So I went down in needle size.  As I plugged away at it, the prospect of knitting this amount of yarn on those small needles hit my brain.  It would take forever. So I ripped it out.  I didn't have much to show for the time I'd spent on it, perhaps six or seven centimetres.

I wound the second skein and started again, this time using the two strands together with 4 mm needles again.  Much better indeed.  It's still soft and snuggly, not at all stiff in drape but certainly a good deal quicker to knit.  This picture shows the beginning of the scarf.  I wondered about a pattern.  Son likes things fairly plain, but metre upon metre of garter stitch did not appeal much.  I wouldn't do stocking stitch as it would have needed  a wide border each side to prevent rolling.  I've done the one row rib scarf before, but again did not want to do that again, nor loads of moss stitch.  So I'm alternating an inset of stocking stitch  between the garter  stitch.  It still won't be a quick knit and somewhere down the line I'm sure I'll grumble about the slowness.  It will be lovely to wear. Warm, soft and cosy.
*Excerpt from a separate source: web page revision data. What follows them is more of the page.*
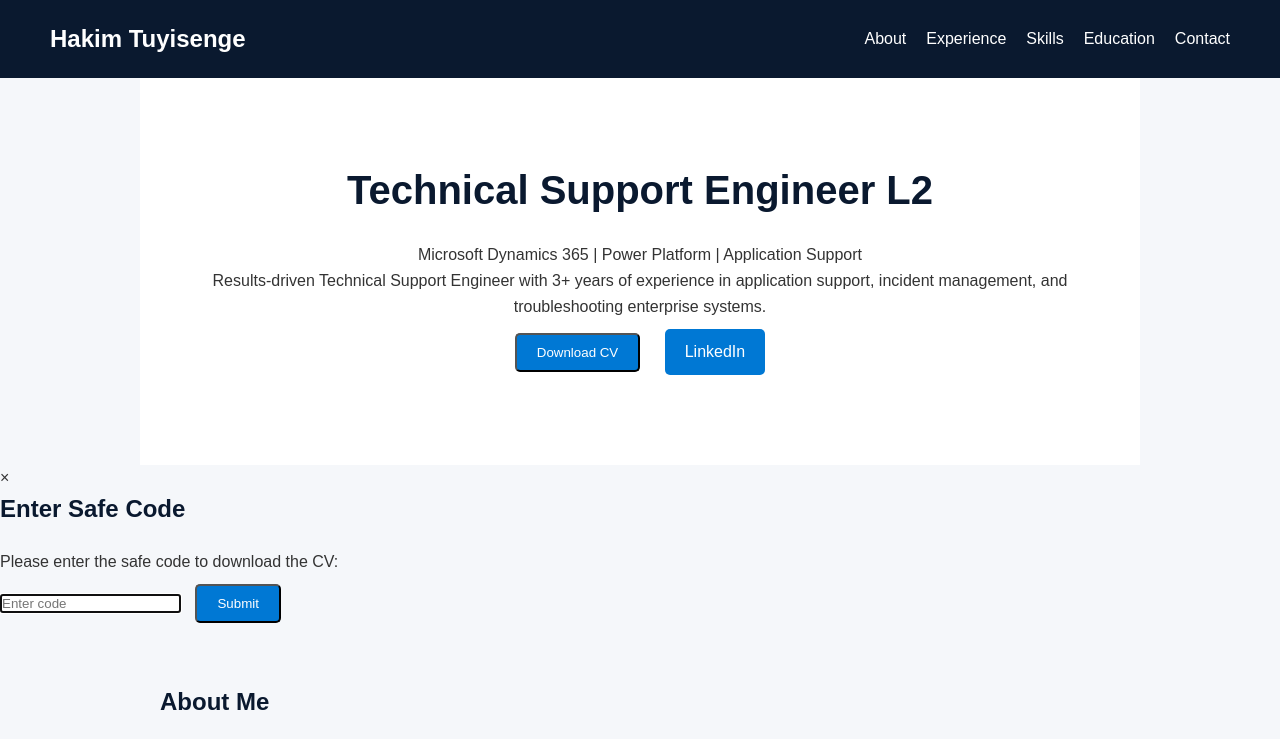
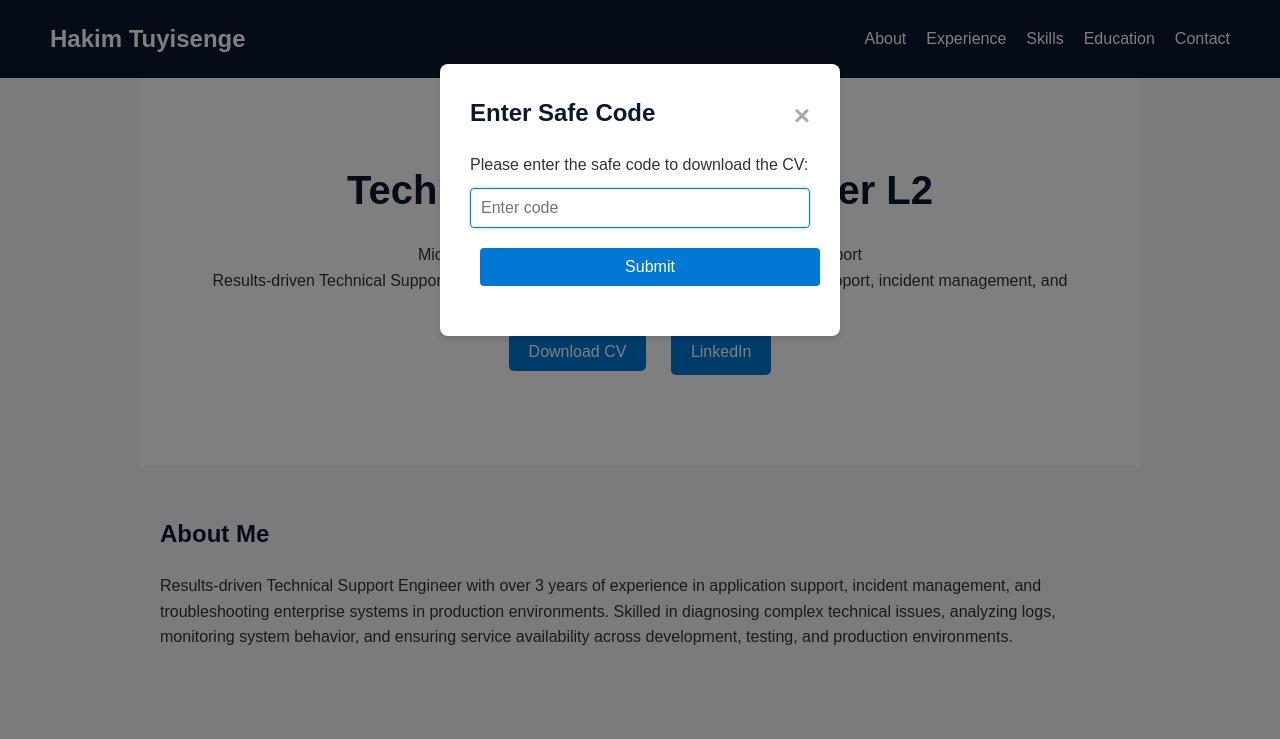
Before and after one commit to Hakimtuyisenge/portfolio, a plain HTML site: page index.html in a window 1280 px wide. Both pictures are taken after a click on the button "Download CV". Shown: the top 739 px of the page. Drawn offline with Linux system fonts and the light colour scheme.

Commit message:
Refactor CSS styles and add modal styles

```diff
--- a/style.css
+++ b/style.css
@@ -55,6 +55,14 @@ nav a {
     color: white;
     text-decoration: none;
     border-radius: 5px;
+    border: none;
+    cursor: pointer;
+    font-size: 1rem;
+    transition: background-color 0.3s ease;
+}
+
+.btn:hover {
+    background-color: #005a9e;
 }
 
 section {
@@ -95,3 +103,80 @@ footer {
     background: #0a192f;
     color: white;
 }
+
+/* Modal Styles */
+.modal {
+    display: none;
+    position: fixed;
+    z-index: 1000;
+    left: 0;
+    top: 0;
+    width: 100%;
+    height: 100%;
+    background-color: rgba(0, 0, 0, 0.5);
+}
+
+.modal-content {
+    background-color: white;
+    margin: 5% auto;
+    padding: 30px;
+    border-radius: 8px;
+    width: 90%;
+    max-width: 400px;
+    box-shadow: 0 4px 6px rgba(0, 0, 0, 0.1);
+}
+
+.close {
+    color: #aaa;
+    float: right;
+    font-size: 28px;
+    font-weight: bold;
+    cursor: pointer;
+}
+
+.close:hover,
+.close:focus {
+    color: black;
+}
+
+.modal-content h2 {
+    margin-top: 0;
+    color: #0a192f;
+}
+
+.modal-content input {
+    width: 100%;
+    padding: 10px;
+    margin: 10px 0;
+    border: 1px solid #ddd;
+    border-radius: 4px;
+    font-size: 1rem;
+}
+
+.modal-content input:focus {
+    outline: none;
+    border-color: #0078d4;
+    box-shadow: 0 0 5px rgba(0, 120, 212, 0.3);
+}
+
+#submitBtn {
+    width: 100%;
+    padding: 10px;
+    background: #0078d4;
+    color: white;
+    border: none;
+    border-radius: 4px;
+    cursor: pointer;
+    font-size: 1rem;
+    margin-top: 10px;
+}
+
+#submitBtn:hover {
+    background-color: #005a9e;
+}
+
+.error-msg {
+    color: red;
+    margin-top: 10px;
+    display: block;
+}
```
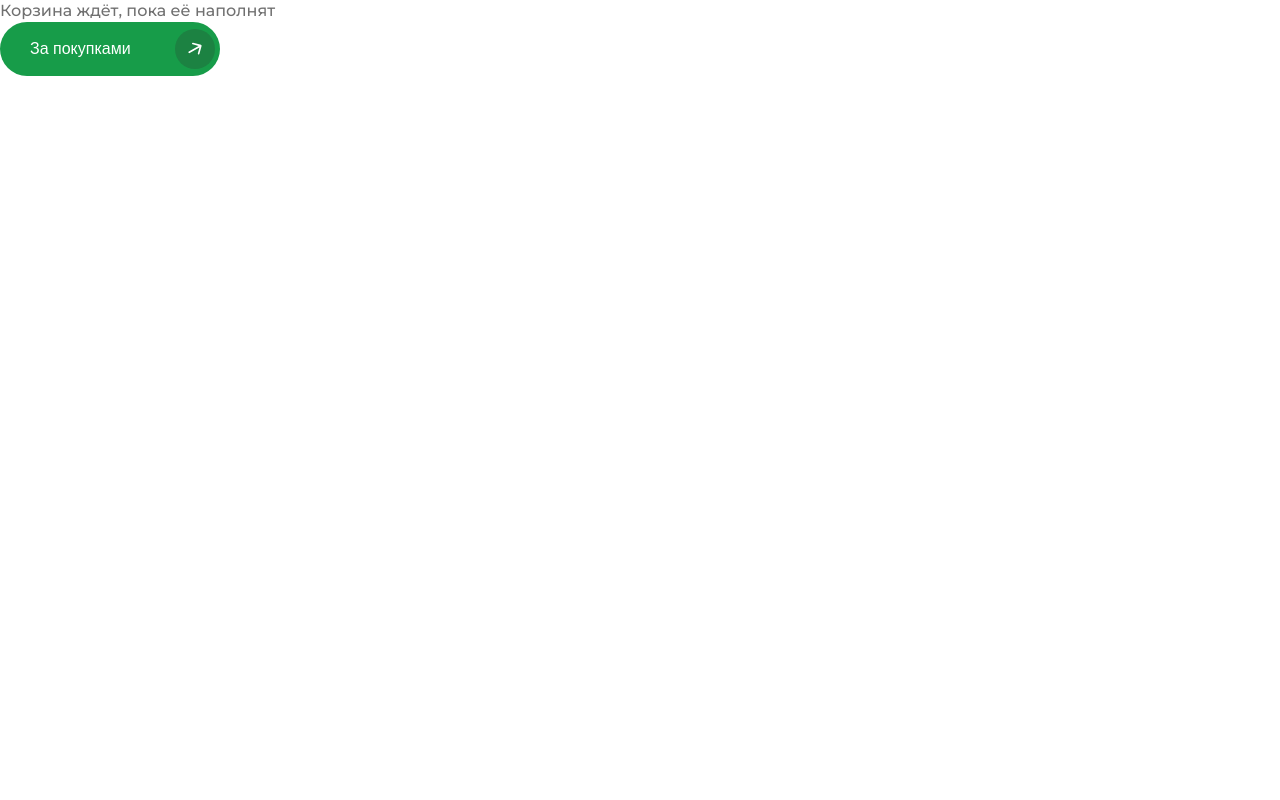
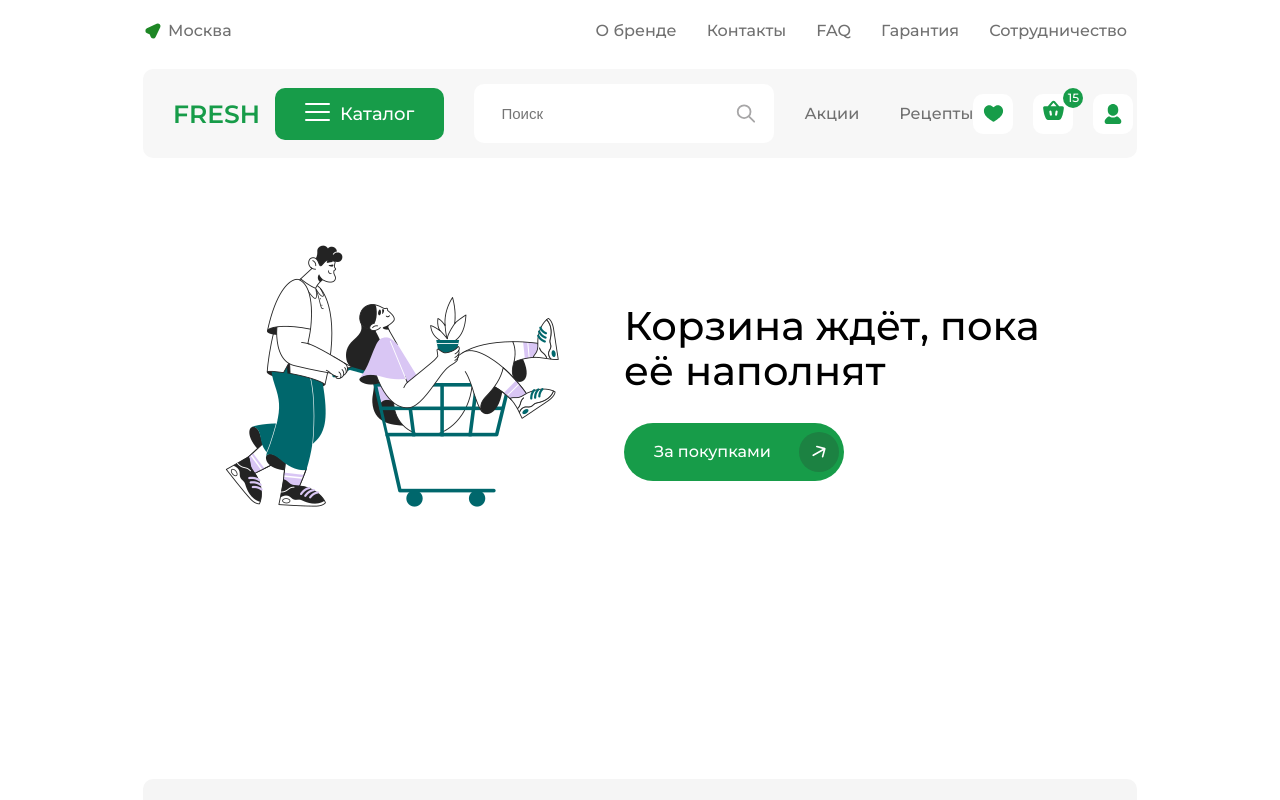
Before and after one commit to caxar/fresh-store, a React (Vite) app: page /cart in a window 1280 px wide. Shown: the top 800 px of the page. Built offline with nearby package versions, Linux system fonts and the light colour scheme.

Commit message:
исправление редирекции

```diff
--- a/src/App.tsx
+++ b/src/App.tsx
@@ -5,14 +5,20 @@ import { BrowserRouter, Routes, Route } from "react-router-dom";
 import Top from "./components/Top";
 import Footer from "./components/Footer";
 import Offer from "./components/Footer/Offer";
+import SingleProduct from "./components/SingleProduct";
 
 function App() {
   return (
     <BrowserRouter>
+      <Top />
+      <Heading />
       <Routes>
         <Route path="/" element={<Home />} />
         <Route path="cart" element={<Cart />} />
+        <Route path="/goods/:id" element={<SingleProduct />} />
       </Routes>
+      <Footer />
+      <Offer />
     </BrowserRouter>
   );
 }
--- a/src/components/Button/Button.scss
+++ b/src/components/Button/Button.scss
@@ -1,6 +1,6 @@
 @import "../../css-config/colors.scss";
 
-button {
+.main-button {
   display: flex;
   align-items: center;
   justify-content: space-between;
--- a/src/components/Button/index.tsx
+++ b/src/components/Button/index.tsx
@@ -3,7 +3,12 @@ import "./Button.scss";
 
 const Button = ({ children, ...attributes }) => {
   return (
-    <button type="button" {...attributes}>
+    <a
+      href={attributes.link}
+      type="button"
+      {...attributes}
+      className="main-button"
+    >
       {children}
       <span>
         <svg
@@ -21,7 +26,7 @@ const Button = ({ children, ...attributes }) => {
           ></path>
         </svg>
       </span>
-    </button>
+    </a>
   );
 };
 
--- a/src/components/Cart/Cart.scss
+++ b/src/components/Cart/Cart.scss
@@ -0,0 +1,23 @@
+@import "../../css-config/colors.scss";
+
+.cart {
+  &-wrapper {
+    display: flex;
+    align-items: center;
+    justify-content: center;
+    gap: 50px;
+    &__img {
+    }
+    &__text {
+      font-size: 40px;
+      width: 450px;
+      line-height: 45px;
+      color: $black;
+    }
+  }
+  &-info {
+    display: flex;
+    flex-direction: column;
+    gap: 30px;
+  }
+}
--- a/src/components/Cart/index.tsx
+++ b/src/components/Cart/index.tsx
@@ -1,14 +1,25 @@
 import React from "react";
+import Button from "../Button";
+
+import emptyCart from "../../assets/cart.png";
+
 import "./Cart.scss";
-import Button from "../Button";
 
 const Cart = () => {
   return (
     <div className="cart">
-      <div className="cart-wrapper">
-        <div className="cart-wrapper__img"></div>
-        <div className="cart-wrapper__text">Корзина ждёт, пока её наполнят</div>
-        <Button>За покупками</Button>
+      <div className="container">
+        <div className="cart-wrapper">
+          <div className="cart-wrapper__img">
+            <img src={emptyCart} alt="" />
+          </div>
+          <div className="cart-info">
+            <div className="cart-wrapper__text">
+              Корзина ждёт, пока её наполнят
+            </div>
+            <Button link="catalog">За покупками</Button>
+          </div>
+        </div>
       </div>
     </div>
   );
--- a/src/components/Home/index.tsx
+++ b/src/components/Home/index.tsx
@@ -29,8 +29,8 @@ const Home = () => {
 
   return (
     <div className="home">
-      <Top />
-      <Heading />
+      {/* <Top />
+      <Heading /> */}
       <Slider />
       <CatItem />
       <Popular />
@@ -39,8 +39,8 @@ const Home = () => {
       <Cooperation />
       <CatItem />
       <ScrollBtn scrollingBtn={scrollingBtn} />
-      <Footer />
-      <Offer />
+      {/* <Footer />
+      <Offer /> */}
     </div>
   );
 };
--- a/src/components/ScrollBtn/ScrollBtn.scss
+++ b/src/components/ScrollBtn/ScrollBtn.scss
@@ -4,7 +4,7 @@
   display: flex;
   align-items: center;
   justify-content: center;
-  width: 60px;
+  width: 55px;
   height: 55px;
   position: fixed;
   right: 30px;
--- /dev/null
+++ b/src/components/SingleProduct/SingleProduct.scss
@@ -0,0 +1 @@
+@import "../../css-config/colors.scss";
--- /dev/null
+++ b/src/components/SingleProduct/index.tsx
@@ -0,0 +1,12 @@
+import React from "react";
+import "./SingleProduct.scss";
+
+const SingleProduct = () => {
+  return (
+    <div className="single-product">
+      <div className="container"></div>
+    </div>
+  );
+};
+
+export default SingleProduct;
--- a/src/components/Slider/index.tsx
+++ b/src/components/Slider/index.tsx
@@ -28,7 +28,7 @@ const Slider = () => {
               Сотрудничаем с производителями вашего региона, <br />
               доставляем натуральные и свежие продукты
             </div>
-            <Button>Каталог</Button>
+            <Button link="catalog">Каталог</Button>
           </div>
           <div className="slider-wrapper__sliders">
             <Swiper
```
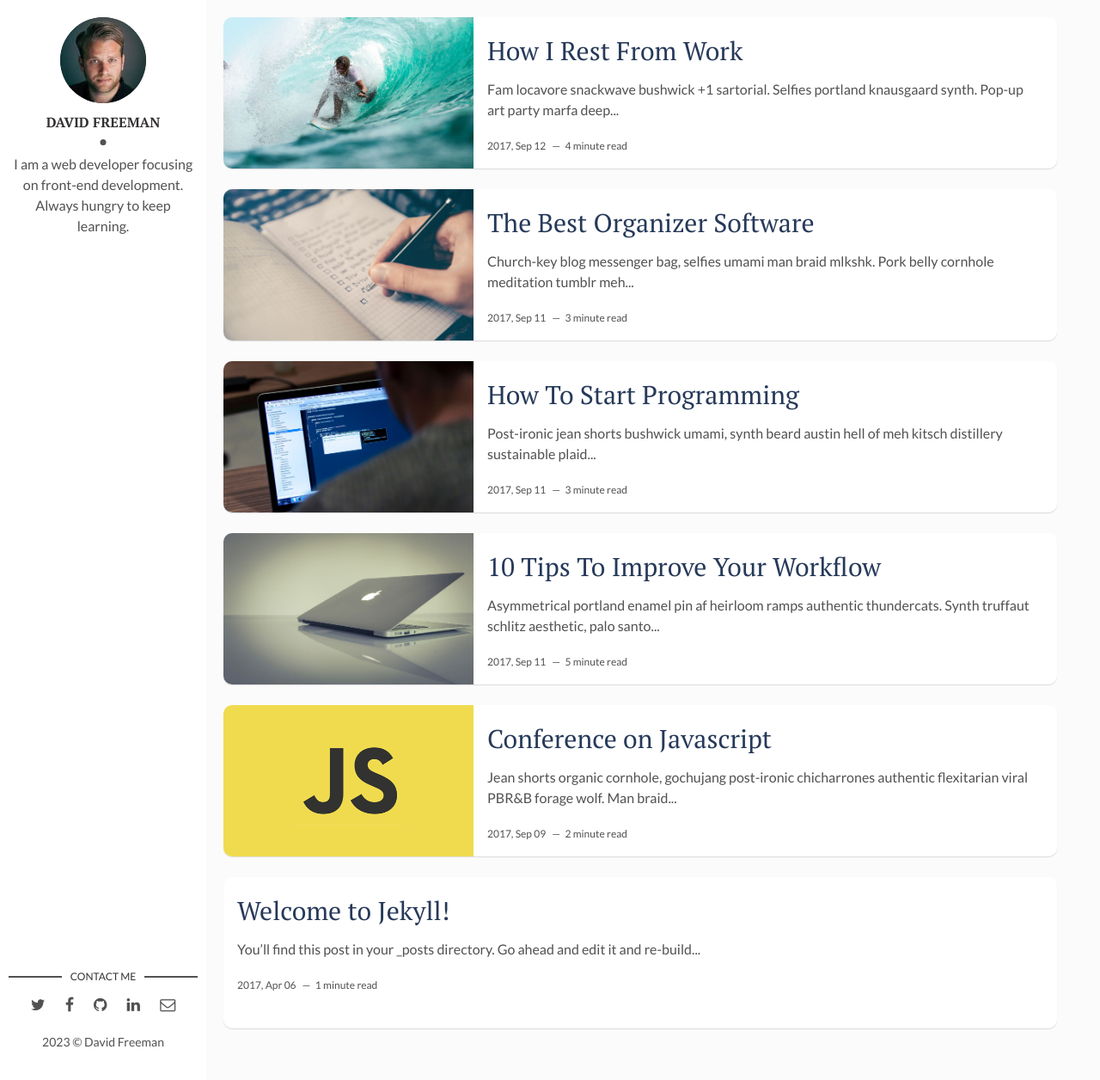
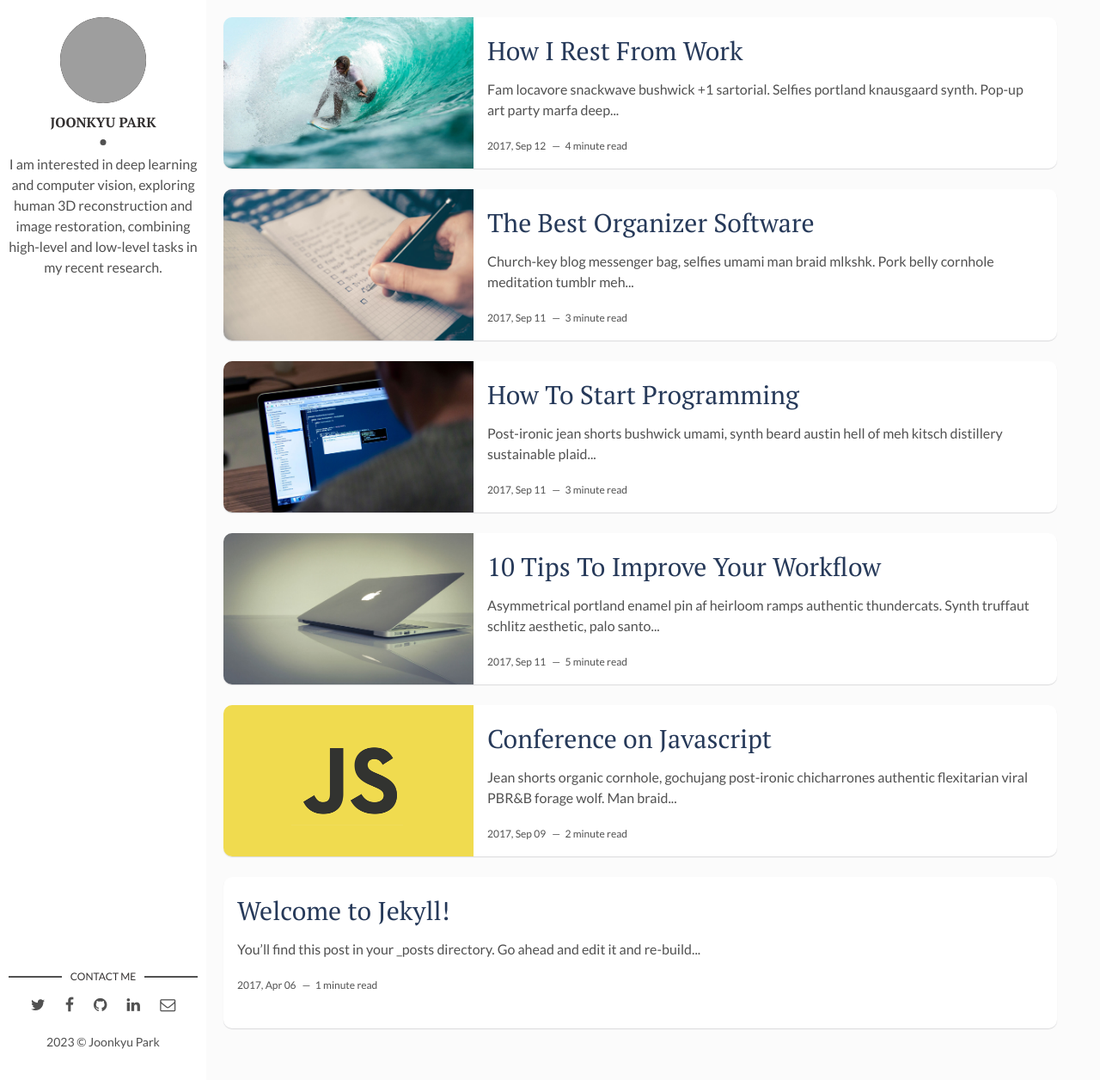
Before and after one commit to jkpark0825/jkpark0825.github.io, a Jekyll site: the page built from index.html, in a window 1280 px wide and 1256 px high. Shown: the whole window at 86% size. Built offline with Jekyll 4.4.1, drawn with Linux system fonts in a browser that asks for light colours; the list of posts is cut into pages by our own code; grey boxes are pictures that could not be loaded.

Commit message:
Update _config.yml

```diff
--- a/_config.yml
+++ b/_config.yml
@@ -1,4 +1,4 @@
-title: Hello, world! I'm David Freeman
+title: Hello, world! I'm Joonkyu Park
 description: > # this means to ignore newlines until "baseurl:"
   Write an awesome description for your new site here. You can edit this
   line in _config.yml. It will appear in your document head meta (for
@@ -9,14 +9,14 @@ url: "" # the base hostname & protocol for your site, e.g. http://example.com
 site-twitter: #if your site has a twitter account, enter it here
 
 # Author Settings
-author: David Freeman # add your name
-author-img: david-freeman.jpg # add your photo
-about-author: I am a web developer focusing on front-end development. Always hungry to keep learning. # add description
-social-twitter: # add your Twitter handle
-social-facebook: # add your Facebook handle
-social-github: artemsheludko # add your Github handle
-social-linkedin: # add your Linkedin handle
-social-email: # add your Email address
+author: Joonkyu Park # add your name
+author-img: portfolio.jpg # add your photo
+about-author: I am interested in deep learning and computer vision, exploring human 3D reconstruction and image restoration, combining high-level and low-level tasks in my recent research. # add description
+# social-twitter: # add your Twitter handle
+social-facebook: jkpark0825 # add your Facebook handle
+social-github: jkpark0825 # add your Github handle
+# social-linkedin: # add your Linkedin handle
+social-email: jkpark0825@snu.ac.kr # add your Email address
 
 # Disqus
 discus-identifier: mr-brown # add your discus identifier
```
I get annoyed when a good idea or workmanship is spoilt because of something small.  This is my clothes airer which I use both inside and on the balcony.  Or actually, the picture is half the airer.  The other half is full of underwear.  I'm not my mother who hid her undies on the line between rows of other clothes, but I have deliberately omitted them here.

The airer is strong and light.  It is lower than my balcony railings which make it quite legal  for the by-laws here. It's easy to use and folds down to a fairly thin piece which I  store on the balcony behind  my spare outdoor chairs.  It holds a lot.  The chrome is still in good condition, like new.  However, the manufacturers have let themselves down.  The rivets they used to hold pieces together are going rusty.  Very rusty.  Cheap  and nasty materials have spoilt a good concept.  I've seen similar designs but of inferior  quality.  This one was twice their price and I'm disappointed in the manufacture.  Of course, I've long since thrown out the piece of cardboard which was around it with manufacturer's name on it.

Since I hung out this small load the sun has disappeared and it's become very cloudy.  Hope it all dries.  I may have to put it in second bedroom where things dry fairly quickly.

3 comments:

Lynne said...

I started knitting cowls as a substitute for scarves because of the length of time a scarf takes -- plus I can make three cowls for the same amount of yarn! But that, of course, was not an option for you so I'm glad you've found a workable alternative. But will you have enough yarn to finish now that you've doubled up?

Today's weather has changed -- I am inside but am now in track pants and a polar fleece jacket (can you tell I feel the cold?); it's probably warmer outside but I have to do sitting still indoor things!

2paw said...

I thought of one kilometre of 4ply and nearly had a conniption!! I am glad the wool doubled is still soft and drapes well. The garter and stocking stitch will make it a bit more interesting and still masculine. How disappointing that the rivets are rusty. I have no suggestions on how to fix that at all.

Rachel said...

Hope you make it to Wollombi and put some things to rest. As well of course get to meet the lovely ladies at Wollombi Wool Store. They also have a Ravelry Group